── AVAILABLE DATA ──

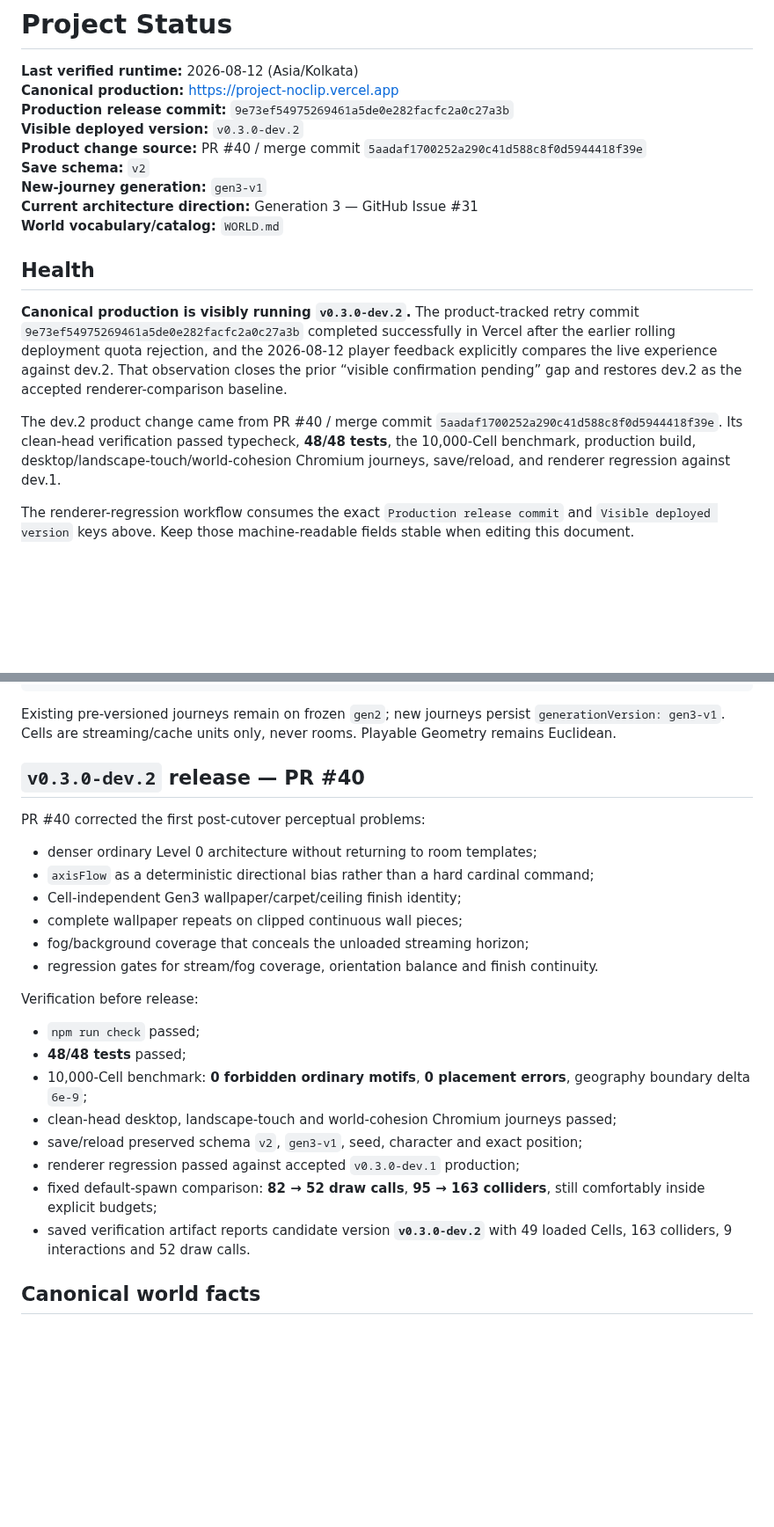
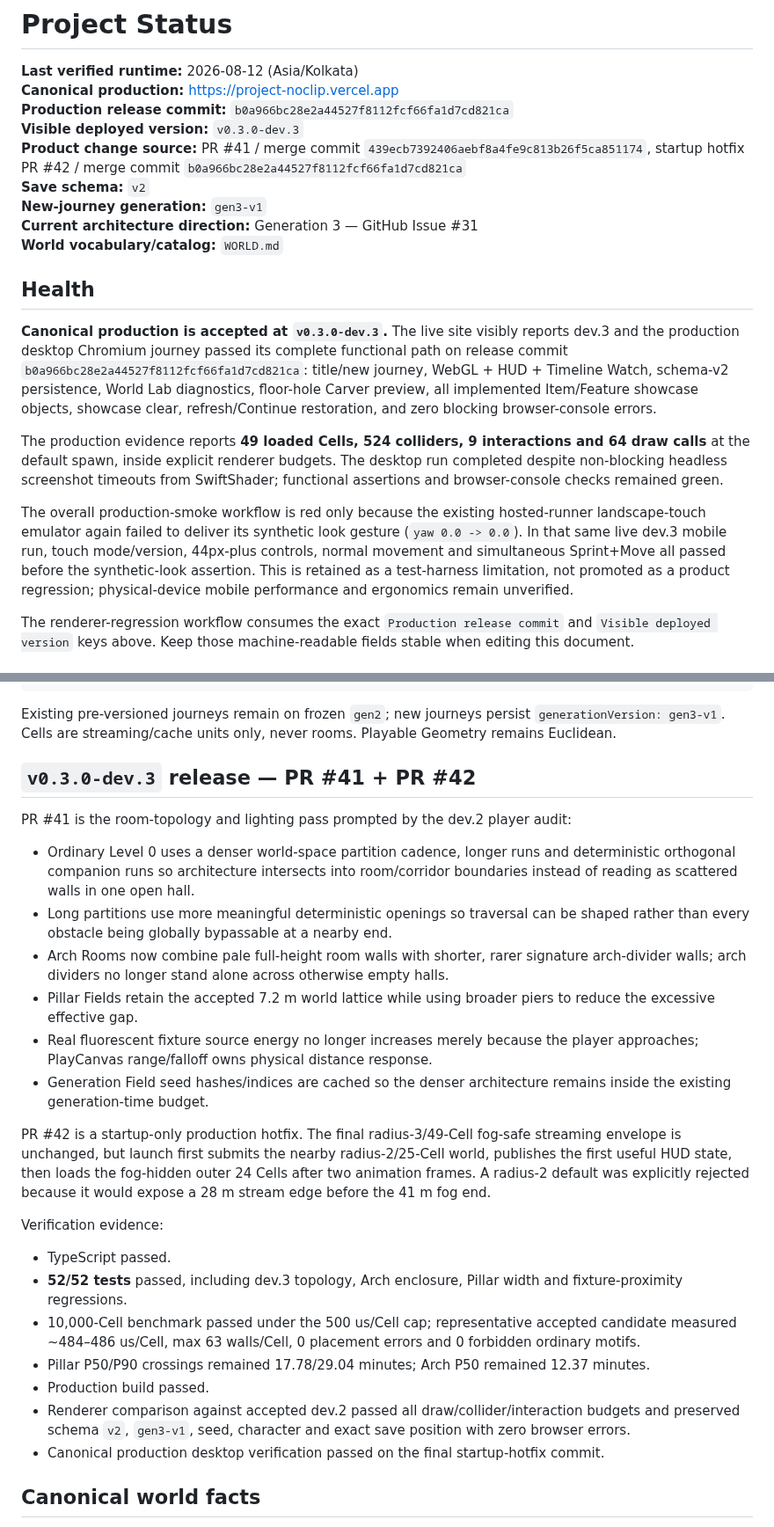
Before and after one commit to xash-mind/Project-Noclip, a Markdown page: STATUS.md, 2 parts joined by grey strips. Shown at 88% size. GitHub-like rendering; blank space fills up the shorter version.

Commit message:
docs: accept v0.3.0-dev.3 production

```diff
--- a/STATUS.md
+++ b/STATUS.md
@@ -2,9 +2,9 @@
 
 **Last verified runtime:** 2026-08-12 (Asia/Kolkata)
 **Canonical production:** https://project-noclip.vercel.app
-**Production release commit:** `9e73ef54975269461a5de0e282facfc2a0c27a3b`
-**Visible deployed version:** `v0.3.0-dev.2`
-**Product change source:** PR #40 / merge commit `5aadaf1700252a290c41d588c8f0d5944418f39e`
+**Production release commit:** `b0a966bc28e2a44527f8112fcf66fa1d7cd821ca`
+**Visible deployed version:** `v0.3.0-dev.3`
+**Product change source:** PR #41 / merge commit `439ecb7392406aebf8a4fe9c813b26f5ca851174`, startup hotfix PR #42 / merge commit `b0a966bc28e2a44527f8112fcf66fa1d7cd821ca`
 **Save schema:** `v2`
 **New-journey generation:** `gen3-v1`
 **Current architecture direction:** Generation 3 — GitHub Issue #31
@@ -12,9 +12,11 @@
 
 ## Health
 
-**Canonical production is visibly running `v0.3.0-dev.2`.** The product-tracked retry commit `9e73ef54975269461a5de0e282facfc2a0c27a3b` completed successfully in Vercel after the earlier rolling deployment quota rejection, and the 2026-08-12 player feedback explicitly compares the live experience against dev.2. That observation closes the prior “visible confirmation pending” gap and restores dev.2 as the accepted renderer-comparison baseline.
+**Canonical production is accepted at `v0.3.0-dev.3`.** The live site visibly reports dev.3 and the production desktop Chromium journey passed its complete functional path on release commit `b0a966bc28e2a44527f8112fcf66fa1d7cd821ca`: title/new journey, WebGL + HUD + Timeline Watch, schema-v2 persistence, World Lab diagnostics, floor-hole Carver preview, all implemented Item/Feature showcase objects, showcase clear, refresh/Continue restoration, and zero blocking browser-console errors.
 
-The dev.2 product change came from PR #40 / merge commit `5aadaf1700252a290c41d588c8f0d5944418f39e`. Its clean-head verification passed typecheck, **48/48 tests**, the 10,000-Cell benchmark, production build, desktop/landscape-touch/world-cohesion Chromium journeys, save/reload, and renderer regression against dev.1.
+The production evidence reports **49 loaded Cells, 524 colliders, 9 interactions and 64 draw calls** at the default spawn, inside explicit renderer budgets. The desktop run completed despite non-blocking headless screenshot timeouts from SwiftShader; functional assertions and browser-console checks remained green.
+
+The overall production-smoke workflow is red only because the existing hosted-runner landscape-touch emulator again failed to deliver its synthetic look gesture (`yaw 0.0 -> 0.0`). In that same live dev.3 mobile run, touch mode/version, 44px-plus controls, normal movement and simultaneous Sprint+Move all passed before the synthetic-look assertion. This is retained as a test-harness limitation, not promoted as a product regression; physical-device mobile performance and ergonomics remain unverified.
 
 The renderer-regression workflow consumes the exact `Production release commit` and `Visible deployed version` keys above. Keep those machine-readable fields stable when editing this document.
 
@@ -36,27 +38,28 @@ seed
 
 Existing pre-versioned journeys remain on frozen `gen2`; new journeys persist `generationVersion: gen3-v1`. Cells are streaming/cache units only, never rooms. Playable Geometry remains Euclidean.
 
-## `v0.3.0-dev.2` release — PR #40
+## `v0.3.0-dev.3` release — PR #41 + PR #42
 
-PR #40 corrected the first post-cutover perceptual problems:
+PR #41 is the room-topology and lighting pass prompted by the dev.2 player audit:
 
-- denser ordinary Level 0 architecture without returning to room templates;
-- `axisFlow` as a deterministic directional bias rather than a hard cardinal command;
-- Cell-independent Gen3 wallpaper/carpet/ceiling finish identity;
-- complete wallpaper repeats on clipped continuous wall pieces;
-- fog/background coverage that conceals the unloaded streaming horizon;
-- regression gates for stream/fog coverage, orientation balance and finish continuity.
+- Ordinary Level 0 uses a denser world-space partition cadence, longer runs and deterministic orthogonal companion runs so architecture intersects into room/corridor boundaries instead of reading as scattered walls in one open hall.
+- Long partitions use more meaningful deterministic openings so traversal can be shaped rather than every obstacle being globally bypassable at a nearby end.
+- Arch Rooms now combine pale full-height room walls with shorter, rarer signature arch-divider walls; arch dividers no longer stand alone across otherwise empty halls.
+- Pillar Fields retain the accepted 7.2 m world lattice while using broader piers to reduce the excessive effective gap.
+- Real fluorescent fixture source energy no longer increases merely because the player approaches; PlayCanvas range/falloff owns physical distance response.
+- Generation Field seed hashes/indices are cached so the denser architecture remains inside the existing generation-time budget.
 
-Verification before release:
+PR #42 is a startup-only production hotfix. The final radius-3/49-Cell fog-safe streaming envelope is unchanged, but launch first submits the nearby radius-2/25-Cell world, publishes the first useful HUD state, then loads the fog-hidden outer 24 Cells after two animation frames. A radius-2 default was explicitly rejected because it would expose a 28 m stream edge before the 41 m fog end.
 
-- `npm run check` passed;
-- **48/48 tests** passed;
-- 10,000-Cell benchmark: **0 forbidden ordinary motifs**, **0 placement errors**, geography boundary delta `6e-9`;
-- clean-head desktop, landscape-touch and world-cohesion Chromium journeys passed;
-- save/reload preserved schema `v2`, `gen3-v1`, seed, character and exact position;
-- renderer regression passed against accepted `v0.3.0-dev.1` production;
-- fixed default-spawn comparison: **82 → 52 draw calls**, **95 → 163 colliders**, still comfortably inside explicit budgets;
-- saved verification artifact reports candidate version **`v0.3.0-dev.2`** with 49 loaded Cells, 163 colliders, 9 interactions and 52 draw calls.
+Verification evidence:
+
+- TypeScript passed.
+- **52/52 tests** passed, including dev.3 topology, Arch enclosure, Pillar width and fixture-proximity regressions.
+- 10,000-Cell benchmark passed under the 500 us/Cell cap; representative accepted candidate measured ~484–486 us/Cell, max 63 walls/Cell, 0 placement errors and 0 forbidden ordinary motifs.
+- Pillar P50/P90 crossings remained 17.78/29.04 minutes; Arch P50 remained 12.37 minutes.
+- Production build passed.
+- Renderer comparison against accepted dev.2 passed all draw/collider/interaction budgets and preserved schema `v2`, `gen3-v1`, seed, character and exact save position with zero browser errors.
+- Canonical production desktop verification passed on the final startup-hotfix commit.
 
 ## Canonical world facts
 
```
Also changed, not shown: other parts of STATUS.md (+10 -8 lines).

───

WHAT IS REQUIRED
Report the count of lines in the entries that contain "STATUS". Nothing else should be given.

WRITTEN ANSWER
4